Integrated Pest Management (IPM) uses a combination of cultural, biological and chemical approaches to avoid or manage pest problems. Good IPM relies on “best management practices” (BMPs) as the basis for pest management. These include things like keeping tall vegetation away from buildings to help avoid problems with rodents and insects inside the buildings and properly fertilizing lawns and sports turf areas to minimize weed problems. A common misunderstanding is that IPM means “no pesticides.” In fact, IPM allows for well judged use of pesticides when used jointly with best management practices and biological methods (like beneficial insects).
Understandably, effective control of pests is particularly important to schools because large numbers of children are in one location for long periods of time making their potential interaction with pests like bees and poison ivy and pest-control compounds of greater concern.
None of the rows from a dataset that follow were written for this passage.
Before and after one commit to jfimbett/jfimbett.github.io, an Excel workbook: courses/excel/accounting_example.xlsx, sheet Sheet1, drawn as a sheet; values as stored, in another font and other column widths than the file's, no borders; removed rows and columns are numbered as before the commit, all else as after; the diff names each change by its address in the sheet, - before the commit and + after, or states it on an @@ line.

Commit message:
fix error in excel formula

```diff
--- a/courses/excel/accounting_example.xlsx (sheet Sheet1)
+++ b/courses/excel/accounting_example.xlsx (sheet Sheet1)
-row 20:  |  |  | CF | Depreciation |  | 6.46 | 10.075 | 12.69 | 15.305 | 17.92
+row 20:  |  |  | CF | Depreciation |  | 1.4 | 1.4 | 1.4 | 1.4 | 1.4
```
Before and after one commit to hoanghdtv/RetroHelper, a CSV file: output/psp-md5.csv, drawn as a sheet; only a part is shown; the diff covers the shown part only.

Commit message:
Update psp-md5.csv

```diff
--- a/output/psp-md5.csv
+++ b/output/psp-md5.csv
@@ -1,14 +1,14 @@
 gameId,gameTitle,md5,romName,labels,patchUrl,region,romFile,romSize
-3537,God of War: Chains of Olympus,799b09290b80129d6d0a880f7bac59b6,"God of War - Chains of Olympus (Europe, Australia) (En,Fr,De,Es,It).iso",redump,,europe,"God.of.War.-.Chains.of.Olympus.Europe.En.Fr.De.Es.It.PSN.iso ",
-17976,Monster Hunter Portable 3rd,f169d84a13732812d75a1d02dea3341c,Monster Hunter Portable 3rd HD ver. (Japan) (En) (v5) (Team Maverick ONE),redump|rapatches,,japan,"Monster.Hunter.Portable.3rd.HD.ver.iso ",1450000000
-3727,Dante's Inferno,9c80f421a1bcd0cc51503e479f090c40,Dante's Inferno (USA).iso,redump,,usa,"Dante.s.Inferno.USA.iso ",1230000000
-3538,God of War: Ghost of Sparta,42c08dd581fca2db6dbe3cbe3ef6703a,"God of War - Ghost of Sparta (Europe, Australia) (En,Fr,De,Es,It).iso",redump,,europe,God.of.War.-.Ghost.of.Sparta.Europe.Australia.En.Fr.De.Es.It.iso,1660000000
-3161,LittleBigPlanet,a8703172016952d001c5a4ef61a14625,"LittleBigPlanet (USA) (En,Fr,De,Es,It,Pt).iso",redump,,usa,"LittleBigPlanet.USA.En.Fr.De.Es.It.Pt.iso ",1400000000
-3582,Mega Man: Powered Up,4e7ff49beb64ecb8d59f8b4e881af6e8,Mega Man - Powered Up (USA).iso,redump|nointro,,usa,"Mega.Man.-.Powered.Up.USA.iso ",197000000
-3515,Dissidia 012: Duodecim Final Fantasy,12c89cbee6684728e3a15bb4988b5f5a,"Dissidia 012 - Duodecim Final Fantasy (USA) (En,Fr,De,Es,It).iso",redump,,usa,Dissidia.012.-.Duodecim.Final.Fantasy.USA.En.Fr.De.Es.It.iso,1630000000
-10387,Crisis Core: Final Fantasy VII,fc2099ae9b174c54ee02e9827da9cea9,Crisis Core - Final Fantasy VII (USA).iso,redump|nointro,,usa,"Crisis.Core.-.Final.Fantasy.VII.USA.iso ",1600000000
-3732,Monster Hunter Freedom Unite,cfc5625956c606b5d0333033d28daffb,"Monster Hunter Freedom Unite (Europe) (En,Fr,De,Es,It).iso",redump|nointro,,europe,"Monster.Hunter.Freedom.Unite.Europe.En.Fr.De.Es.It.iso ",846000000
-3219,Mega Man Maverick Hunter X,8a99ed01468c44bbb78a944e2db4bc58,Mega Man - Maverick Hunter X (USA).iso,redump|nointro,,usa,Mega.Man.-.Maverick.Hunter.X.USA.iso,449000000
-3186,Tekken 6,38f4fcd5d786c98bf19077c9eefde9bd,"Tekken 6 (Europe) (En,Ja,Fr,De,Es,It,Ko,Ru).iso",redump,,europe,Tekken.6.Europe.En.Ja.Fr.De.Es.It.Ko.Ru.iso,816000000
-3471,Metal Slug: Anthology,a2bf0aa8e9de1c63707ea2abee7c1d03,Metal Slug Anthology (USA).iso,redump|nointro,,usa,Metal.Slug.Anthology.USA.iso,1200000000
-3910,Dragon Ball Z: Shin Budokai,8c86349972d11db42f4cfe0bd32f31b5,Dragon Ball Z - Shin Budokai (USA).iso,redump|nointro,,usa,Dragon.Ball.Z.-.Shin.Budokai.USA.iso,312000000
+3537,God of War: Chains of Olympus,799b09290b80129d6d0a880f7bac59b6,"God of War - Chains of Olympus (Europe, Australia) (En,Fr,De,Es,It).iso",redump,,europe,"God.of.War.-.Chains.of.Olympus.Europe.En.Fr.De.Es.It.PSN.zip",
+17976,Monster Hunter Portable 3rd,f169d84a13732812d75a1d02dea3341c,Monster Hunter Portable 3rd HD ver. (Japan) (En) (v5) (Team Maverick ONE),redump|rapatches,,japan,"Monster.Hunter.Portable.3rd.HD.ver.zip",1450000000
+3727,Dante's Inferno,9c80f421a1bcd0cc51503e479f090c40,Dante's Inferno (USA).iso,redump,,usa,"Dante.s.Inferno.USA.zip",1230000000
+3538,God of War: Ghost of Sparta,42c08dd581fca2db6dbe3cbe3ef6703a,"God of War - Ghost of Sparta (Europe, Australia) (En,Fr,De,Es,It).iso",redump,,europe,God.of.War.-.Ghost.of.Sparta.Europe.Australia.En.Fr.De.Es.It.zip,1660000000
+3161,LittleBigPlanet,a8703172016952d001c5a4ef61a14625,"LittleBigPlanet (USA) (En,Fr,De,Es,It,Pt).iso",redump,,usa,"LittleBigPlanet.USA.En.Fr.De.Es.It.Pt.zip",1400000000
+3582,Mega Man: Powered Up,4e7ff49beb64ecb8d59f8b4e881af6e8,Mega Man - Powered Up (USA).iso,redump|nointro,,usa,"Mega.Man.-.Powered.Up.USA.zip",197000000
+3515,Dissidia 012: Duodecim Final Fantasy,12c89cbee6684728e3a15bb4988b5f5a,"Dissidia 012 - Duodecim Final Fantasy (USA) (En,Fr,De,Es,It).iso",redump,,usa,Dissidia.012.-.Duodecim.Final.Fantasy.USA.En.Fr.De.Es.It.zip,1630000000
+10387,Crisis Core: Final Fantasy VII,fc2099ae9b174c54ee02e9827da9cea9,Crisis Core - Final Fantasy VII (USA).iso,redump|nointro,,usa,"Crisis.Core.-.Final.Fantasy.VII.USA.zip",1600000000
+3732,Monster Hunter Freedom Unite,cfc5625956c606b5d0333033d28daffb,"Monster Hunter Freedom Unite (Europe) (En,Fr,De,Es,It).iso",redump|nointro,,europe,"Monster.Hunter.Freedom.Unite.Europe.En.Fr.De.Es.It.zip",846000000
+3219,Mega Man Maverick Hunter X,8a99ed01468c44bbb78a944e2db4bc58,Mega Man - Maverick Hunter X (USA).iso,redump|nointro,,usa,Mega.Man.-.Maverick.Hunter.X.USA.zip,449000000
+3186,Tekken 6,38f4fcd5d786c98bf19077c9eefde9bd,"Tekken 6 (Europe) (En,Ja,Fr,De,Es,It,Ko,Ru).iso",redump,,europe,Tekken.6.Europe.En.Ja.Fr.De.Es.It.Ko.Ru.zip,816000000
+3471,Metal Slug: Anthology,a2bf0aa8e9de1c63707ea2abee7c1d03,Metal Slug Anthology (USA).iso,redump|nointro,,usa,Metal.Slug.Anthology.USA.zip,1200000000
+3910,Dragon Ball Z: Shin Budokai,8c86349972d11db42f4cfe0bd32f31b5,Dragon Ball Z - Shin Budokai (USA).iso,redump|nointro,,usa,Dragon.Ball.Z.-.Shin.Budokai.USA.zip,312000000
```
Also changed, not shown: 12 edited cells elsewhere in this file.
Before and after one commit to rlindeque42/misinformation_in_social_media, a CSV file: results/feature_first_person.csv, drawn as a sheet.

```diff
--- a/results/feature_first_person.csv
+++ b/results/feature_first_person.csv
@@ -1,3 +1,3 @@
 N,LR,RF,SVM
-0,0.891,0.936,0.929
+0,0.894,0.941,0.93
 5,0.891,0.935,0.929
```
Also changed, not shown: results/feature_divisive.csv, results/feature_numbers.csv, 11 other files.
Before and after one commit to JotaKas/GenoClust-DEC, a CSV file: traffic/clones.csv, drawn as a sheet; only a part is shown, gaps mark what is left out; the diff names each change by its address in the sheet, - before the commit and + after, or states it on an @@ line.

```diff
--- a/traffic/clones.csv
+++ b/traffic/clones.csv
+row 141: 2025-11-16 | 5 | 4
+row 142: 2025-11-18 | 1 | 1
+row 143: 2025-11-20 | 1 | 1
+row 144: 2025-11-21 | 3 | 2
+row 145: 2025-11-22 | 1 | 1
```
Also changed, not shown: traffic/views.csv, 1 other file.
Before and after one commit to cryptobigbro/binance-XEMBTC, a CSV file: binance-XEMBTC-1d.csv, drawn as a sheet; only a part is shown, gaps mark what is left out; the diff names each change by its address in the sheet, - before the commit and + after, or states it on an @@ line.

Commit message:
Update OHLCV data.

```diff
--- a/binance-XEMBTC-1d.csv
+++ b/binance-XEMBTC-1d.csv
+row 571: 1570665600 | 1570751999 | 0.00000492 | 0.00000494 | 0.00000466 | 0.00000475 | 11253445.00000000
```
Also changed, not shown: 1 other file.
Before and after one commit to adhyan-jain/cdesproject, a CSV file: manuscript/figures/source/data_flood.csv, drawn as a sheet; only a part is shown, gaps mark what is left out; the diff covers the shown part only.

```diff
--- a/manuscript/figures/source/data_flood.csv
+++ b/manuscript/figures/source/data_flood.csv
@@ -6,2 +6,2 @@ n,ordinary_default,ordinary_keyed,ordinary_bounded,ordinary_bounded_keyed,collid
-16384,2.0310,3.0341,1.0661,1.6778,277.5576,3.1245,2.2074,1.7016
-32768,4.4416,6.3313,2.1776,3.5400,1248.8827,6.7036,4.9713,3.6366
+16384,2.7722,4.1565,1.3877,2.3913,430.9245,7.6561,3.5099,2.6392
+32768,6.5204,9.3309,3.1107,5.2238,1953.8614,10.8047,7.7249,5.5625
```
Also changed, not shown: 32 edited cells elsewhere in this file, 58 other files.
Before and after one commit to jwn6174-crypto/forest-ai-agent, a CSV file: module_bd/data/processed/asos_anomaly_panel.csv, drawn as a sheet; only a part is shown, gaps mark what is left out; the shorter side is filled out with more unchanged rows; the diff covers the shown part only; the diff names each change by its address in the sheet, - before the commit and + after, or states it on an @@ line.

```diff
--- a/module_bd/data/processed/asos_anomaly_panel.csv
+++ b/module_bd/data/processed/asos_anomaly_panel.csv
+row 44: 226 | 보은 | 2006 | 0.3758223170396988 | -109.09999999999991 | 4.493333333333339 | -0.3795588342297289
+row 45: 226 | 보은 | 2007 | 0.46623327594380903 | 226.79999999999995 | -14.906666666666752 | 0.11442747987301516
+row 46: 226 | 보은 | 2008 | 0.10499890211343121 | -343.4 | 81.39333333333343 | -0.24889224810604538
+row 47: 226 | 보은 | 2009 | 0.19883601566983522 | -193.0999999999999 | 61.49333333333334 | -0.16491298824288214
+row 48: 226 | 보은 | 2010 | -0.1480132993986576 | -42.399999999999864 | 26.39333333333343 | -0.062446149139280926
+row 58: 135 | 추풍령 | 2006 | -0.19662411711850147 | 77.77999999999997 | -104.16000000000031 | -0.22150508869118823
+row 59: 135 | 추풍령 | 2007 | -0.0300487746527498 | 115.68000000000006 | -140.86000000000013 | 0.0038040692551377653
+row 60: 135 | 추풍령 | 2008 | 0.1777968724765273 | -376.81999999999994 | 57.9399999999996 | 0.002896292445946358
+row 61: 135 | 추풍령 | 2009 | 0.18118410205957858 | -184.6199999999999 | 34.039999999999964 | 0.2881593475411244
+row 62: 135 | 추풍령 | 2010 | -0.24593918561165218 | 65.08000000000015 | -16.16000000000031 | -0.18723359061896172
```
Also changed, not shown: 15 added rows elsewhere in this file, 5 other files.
Many states (e.g., Illinois) have, or are considering, mandated IPM in schools to help ensure the safest possible environments for children. The difficulty with requiring IPM is that IPM is a set of practices developed for a specific situation. As such, it requires people with the proper expertise to identify existing and potential pest problems and develop the best approach to deal with the issues.
Most school building and grounds managers are hired for their expertise in mechanical systems (e.g., heating, air conditioning, etc.), rather than for their understanding of biology and pest management. In Wisconsin, we developed training on pest management for school superintendents and buildings and ground managers. More than 90 percent of the Wisconsin public school districts participated in the program during its first several years. Our on-site visits revealed the importance of proper training as many school personnel require specific pest identification and management training to effectively use IPM. We also found school personnel were willing, and often enthusiastic, to learn about pest biology and control.
The U.S. Environmental Protection Agency (EPA), along with many state and university programs, have or are developing procedures to inform parents and assist schools with incorporating IPM principles and practices into their school management systems. Additional information, with links to various state programs and non-governmental organizations such as the National IPM Institute, is available here.
Read more about IPM, especially in schools, on the Work & Play page.